* EXERCISE
Repeat each record below exactly, dropping the pictures.

* RECORDS SUPPLIED
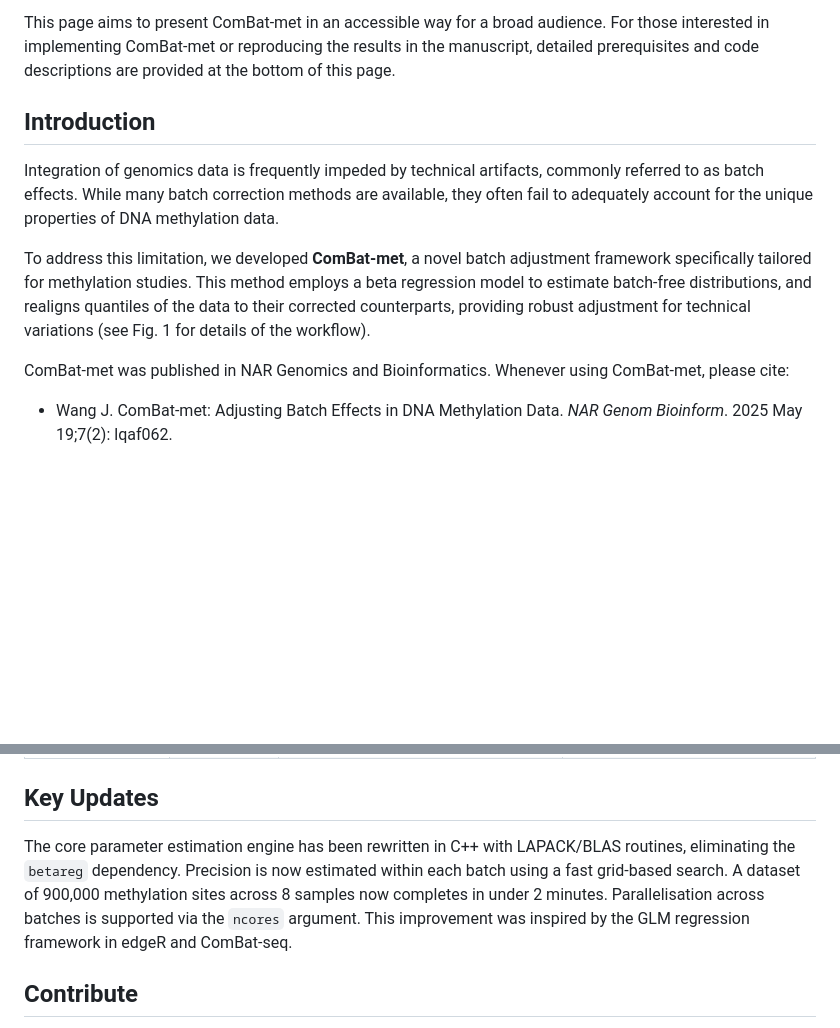
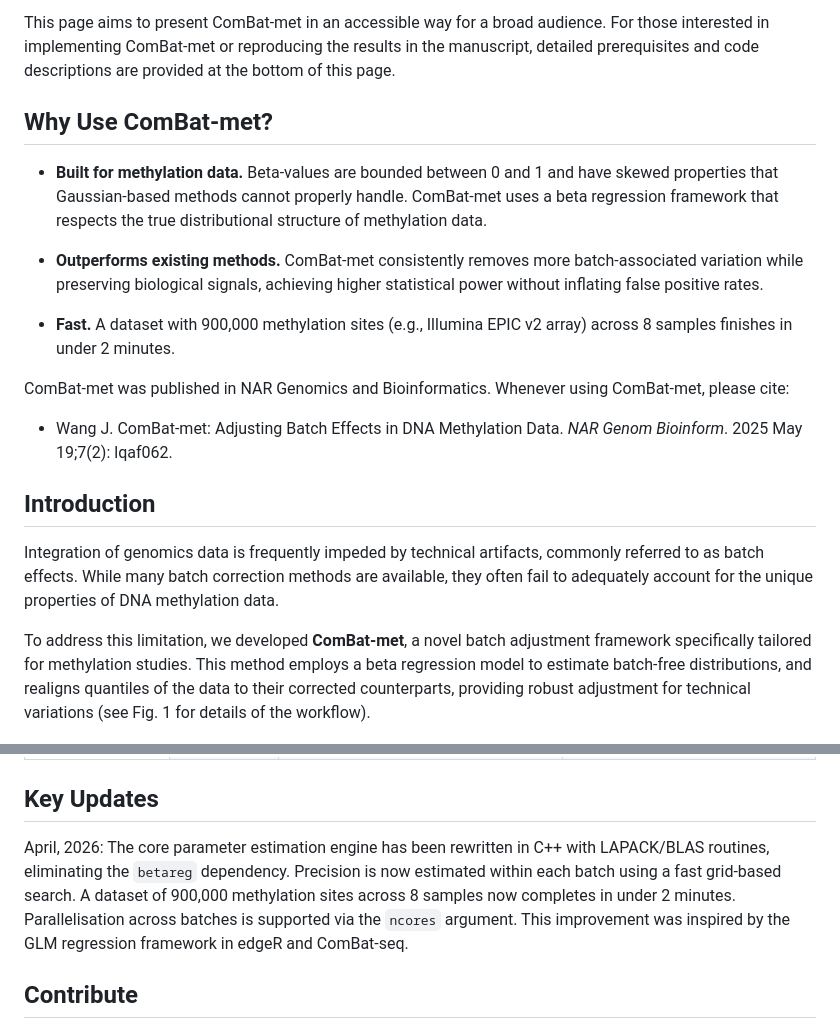
Before and after one commit to JmWangBio/ComBatMet, a Markdown page: README.md, 2 parts joined by grey strips. Drawn GitHub-style; blank space fills up the shorter version.

```diff
--- a/README.md
+++ b/README.md
@@ -7,6 +7,18 @@ This page aims to present ComBat-met in an accessible way for a broad
 audience. For those interested in implementing ComBat-met or reproducing
 the results in the manuscript, detailed prerequisites and code descriptions are
 provided at the bottom of this page.
+
+## Why Use ComBat-met?
+
+- **Built for methylation data.** Beta-values are bounded between 0 and 1 and have skewed properties that Gaussian-based methods cannot properly handle. ComBat-met uses a beta regression framework that respects the true distributional structure of methylation data.
+
+- **Outperforms existing methods.** ComBat-met consistently removes more batch-associated variation while preserving biological signals, achieving higher statistical power without inflating false positive rates.
+
+- **Fast.** A dataset with 900,000 methylation sites (e.g., Illumina EPIC v2 array) across 8 samples finishes in under 2 minutes.
+
+ComBat-met was published in NAR Genomics and Bioinformatics. Whenever using ComBat-met, please cite:
+
+- Wang J. ComBat-met: Adjusting Batch Effects in DNA Methylation Data. *NAR Genom Bioinform*. 2025 May 19;7(2): lqaf062.
 
 ## Introduction
 
@@ -19,10 +31,6 @@ specifically tailored for methylation studies. This method employs a beta regres
 to estimate batch-free distributions, and realigns quantiles of the data to their corrected
 counterparts, providing robust adjustment for technical variations (see Fig. 1 for details of
 the workflow).
-
-ComBat-met was published in NAR Genomics and Bioinformatics. Whenever using ComBat-met, please cite:
-
-- Wang J. ComBat-met: Adjusting Batch Effects in DNA Methylation Data. *NAR Genom Bioinform*. 2025 May 19;7(2): lqaf062.
 
 <div align="center">
   <img src="inst/images/Fig1.png" alt="Wf" width="800"/>
@@ -206,7 +214,7 @@ from the TCGA data as shown in the manuscript are stored in the “inst” folde
 
 ## Key Updates
 
-The core parameter estimation engine has been rewritten in C++ with LAPACK/BLAS routines, eliminating the `betareg` dependency. Precision is now estimated within each batch using a fast grid-based search. A dataset of 900,000 methylation sites across 8 samples now completes in under 2 minutes. Parallelisation across batches is supported via the `ncores` argument. This improvement was inspired by the GLM regression framework in edgeR and ComBat-seq.
+April, 2026: The core parameter estimation engine has been rewritten in C++ with LAPACK/BLAS routines, eliminating the `betareg` dependency. Precision is now estimated within each batch using a fast grid-based search. A dataset of 900,000 methylation sites across 8 samples now completes in under 2 minutes. Parallelisation across batches is supported via the `ncores` argument. This improvement was inspired by the GLM regression framework in edgeR and ComBat-seq.
 
 ## Contribute
 
```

* SOLVED PROBLEM
Before and after one commit to JmWangBio/ComBatMet, a Markdown page: README.md, 2 parts joined by grey strips. Drawn GitHub-style; blank space fills up the shorter version.

```diff
--- a/README.md
+++ b/README.md
@@ -7,6 +7,18 @@ This page aims to present ComBat-met in an accessible way for a broad
 audience. For those interested in implementing ComBat-met or reproducing
 the results in the manuscript, detailed prerequisites and code descriptions are
 provided at the bottom of this page.
+
+## Why Use ComBat-met?
+
+- **Built for methylation data.** Beta-values are bounded between 0 and 1 and have skewed properties that Gaussian-based methods cannot properly handle. ComBat-met uses a beta regression framework that respects the true distributional structure of methylation data.
+
+- **Outperforms existing methods.** ComBat-met consistently removes more batch-associated variation while preserving biological signals, achieving higher statistical power without inflating false positive rates.
+
+- **Fast.** A dataset with 900,000 methylation sites (e.g., Illumina EPIC v2 array) across 8 samples finishes in under 2 minutes.
+
+ComBat-met was published in NAR Genomics and Bioinformatics. Whenever using ComBat-met, please cite:
+
+- Wang J. ComBat-met: Adjusting Batch Effects in DNA Methylation Data. *NAR Genom Bioinform*. 2025 May 19;7(2): lqaf062.
 
 ## Introduction
 
@@ -19,10 +31,6 @@ specifically tailored for methylation studies. This method employs a beta regres
 to estimate batch-free distributions, and realigns quantiles of the data to their corrected
 counterparts, providing robust adjustment for technical variations (see Fig. 1 for details of
 the workflow).
-
-ComBat-met was published in NAR Genomics and Bioinformatics. Whenever using ComBat-met, please cite:
-
-- Wang J. ComBat-met: Adjusting Batch Effects in DNA Methylation Data. *NAR Genom Bioinform*. 2025 May 19;7(2): lqaf062.
 
 <div align="center">
   <img src="inst/images/Fig1.png" alt="Wf" width="800"/>
@@ -206,7 +214,7 @@ from the TCGA data as shown in the manuscript are stored in the “inst” folde
 
 ## Key Updates
 
-The core parameter estimation engine has been rewritten in C++ with LAPACK/BLAS routines, eliminating the `betareg` dependency. Precision is now estimated within each batch using a fast grid-based search. A dataset of 900,000 methylation sites across 8 samples now completes in under 2 minutes. Parallelisation across batches is supported via the `ncores` argument. This improvement was inspired by the GLM regression framework in edgeR and ComBat-seq.
+April, 2026: The core parameter estimation engine has been rewritten in C++ with LAPACK/BLAS routines, eliminating the `betareg` dependency. Precision is now estimated within each batch using a fast grid-based search. A dataset of 900,000 methylation sites across 8 samples now completes in under 2 minutes. Parallelisation across batches is supported via the `ncores` argument. This improvement was inspired by the GLM regression framework in edgeR and ComBat-seq.
 
 ## Contribute
 
```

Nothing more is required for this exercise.